§ Source material
────────────────────

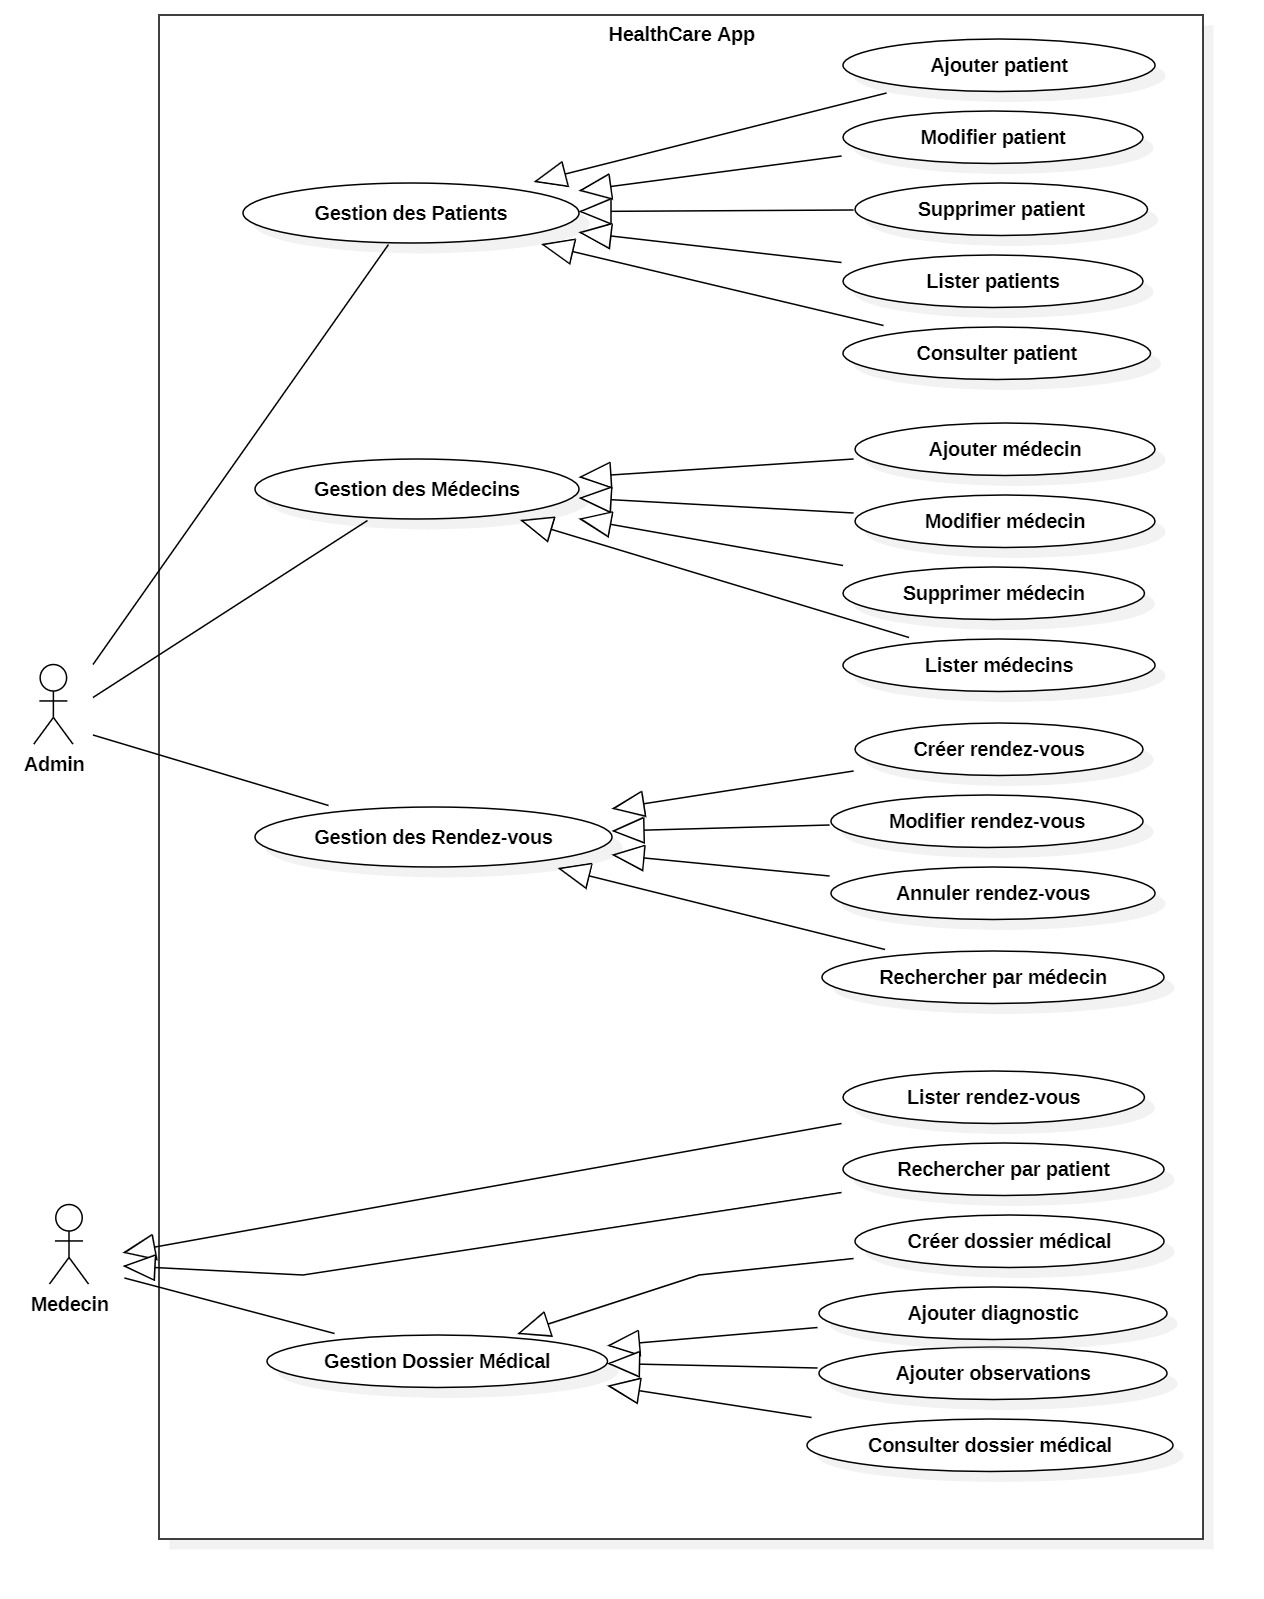
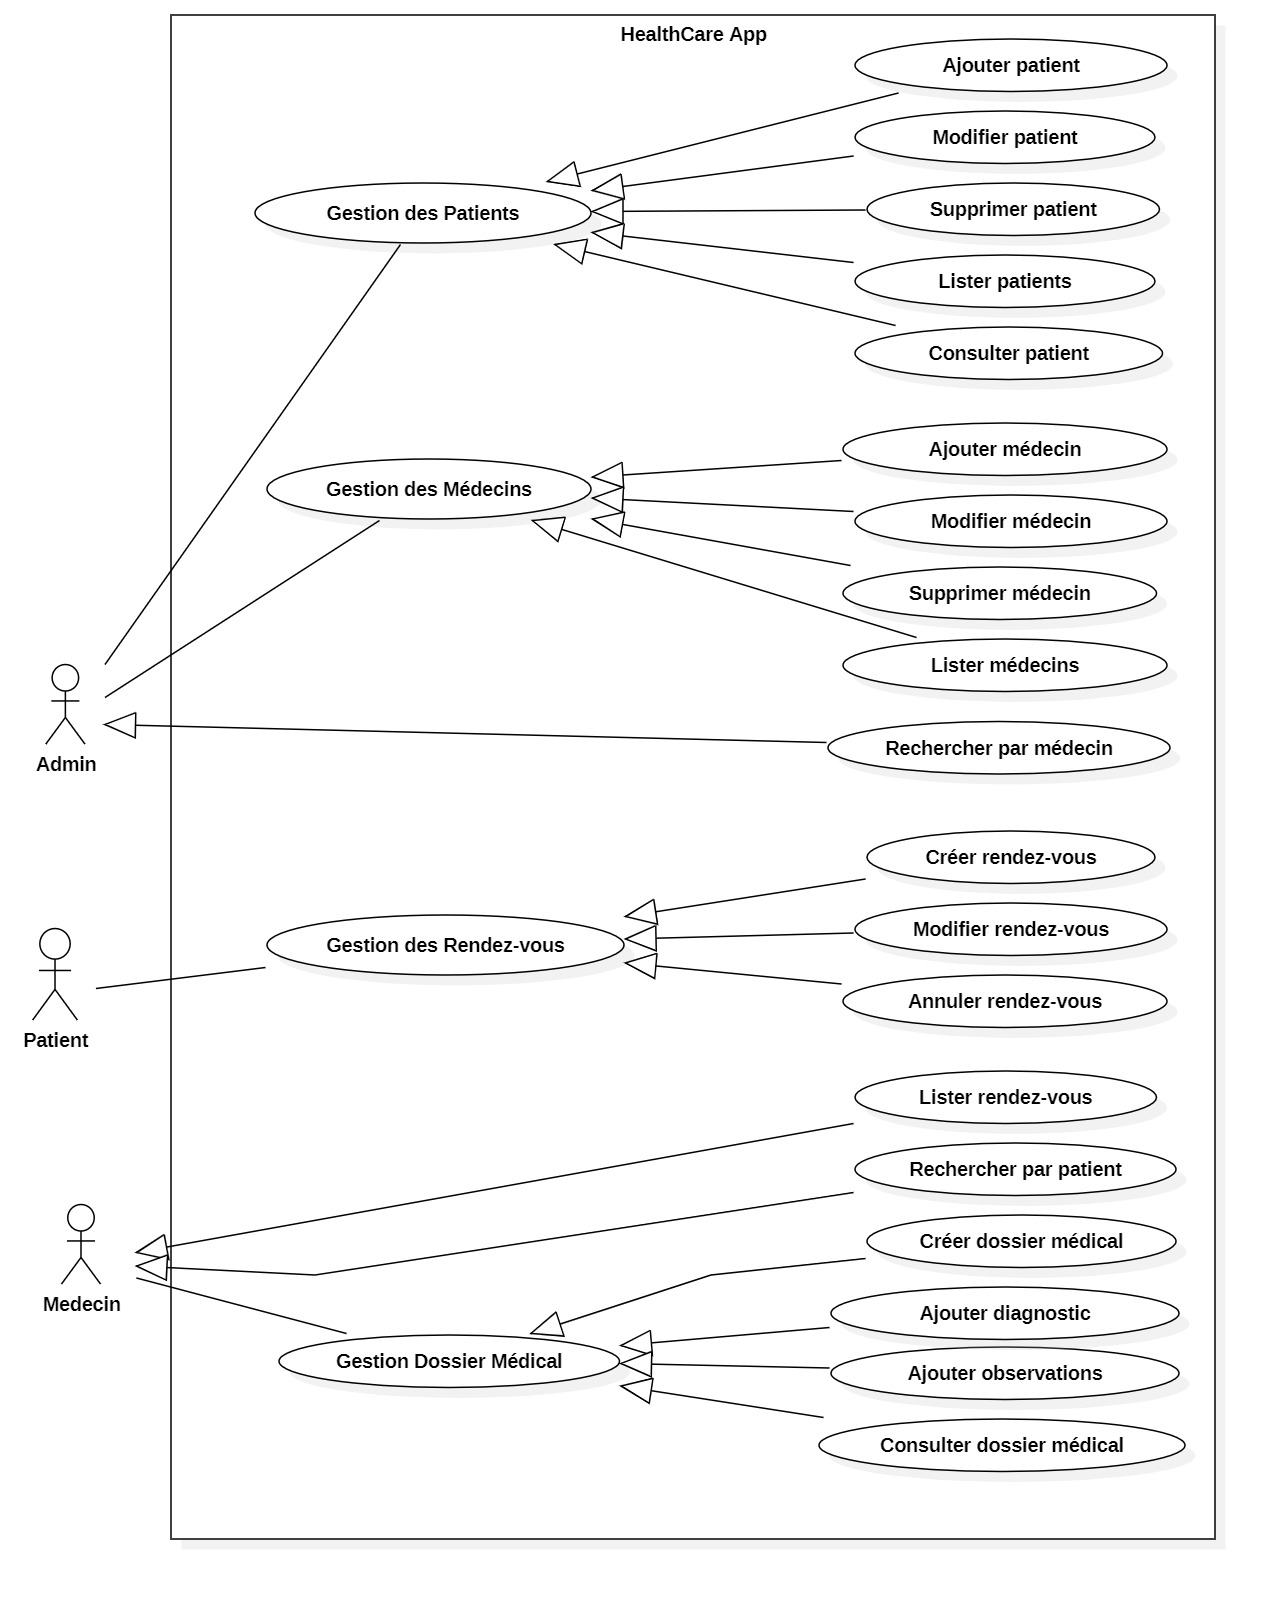
docs: add README.md

diff --git a/README.md b/README.md
@@ -1,0 +1,69 @@
+# HealthCare+ 
+> API REST de gestion médicale développée avec Spring Boot
+
+
+## Description
+HealthCare+ est une application backend permettant de gérer les patients, les médecins, les rendez-vous et les dossiers médicaux d'un système de santé.
+
+
+## Technologies utilisées
+- **Java 17**
+- **Spring Boot**
+- **Spring Data JPA / Hibernate**
+- **Flyway** (migrations BDD)
+- **MySQL**
+- **MapStruct** (DTO Mapper)
+- **Swagger / OpenAPI** (documentation)
+- **JUnit** (tests)
+- **Docker**
+- **Maven**
+
+
+## Fonctionnalités
+| Module          | Opérations |
+|-----------------|-----------|
+| Patient         | Ajouter, Modifier, Supprimer, Lister, Consulter |
+| Médecin         | Ajouter, Modifier, Supprimer, Lister |
+| Rendez-vous     | Créer, Modifier, Annuler, Lister, Rechercher par patient/médecin |
+| Dossier Médical | Créer, Ajouter diagnostic, Ajouter observations, Consulter |
+
+
+## Structure du projet
+```
+src/
+├── main/
+│   ├── java/com/healthcare/
+│   │   ├── controller/
+│   │   ├── dto/
+│   │   ├── entity/
+│   │   ├── exception/
+│   │   ├── mapper/
+│   │   └── repository/
+│   │   └── service/
+│   └── resources/
+│       ├── application.properties
+│       └── db/migration/
+└── test/
+```
+## Diagrammes UML
+
+### ==> Diagramme de Classe
+![diagramme_de_classe](uml/diagramme_de_classe.jpg)
+
+### ==> Diagramme de cas d'utilisation
+![UseCaseDiagram.jpg](uml/UseCaseDiagram.jpg)
+
+### ==>Diagrammes de séquence
+### Ajouter Patient
+![AjouterPatient](uml/AjouterPatient.jpg)
+
+### Consulter Patient
+![ConsulterPatient](uml/ConsulterPatient.jpg)
+
+### Créer Rendez-vous
+![CreerRendezVous](uml/CreerRendezVous.jpg)
+
+
+
+## Auteur
+**Amal BASBAS** : Projet réalisé dans le cadre de la formation Développeuse  Web et Web Mobile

────────────────────

§ Work instructions
Return every line above that contains the word "README".

§ Output for this task
docs: add README.md
diff --git a/README.md b/README.md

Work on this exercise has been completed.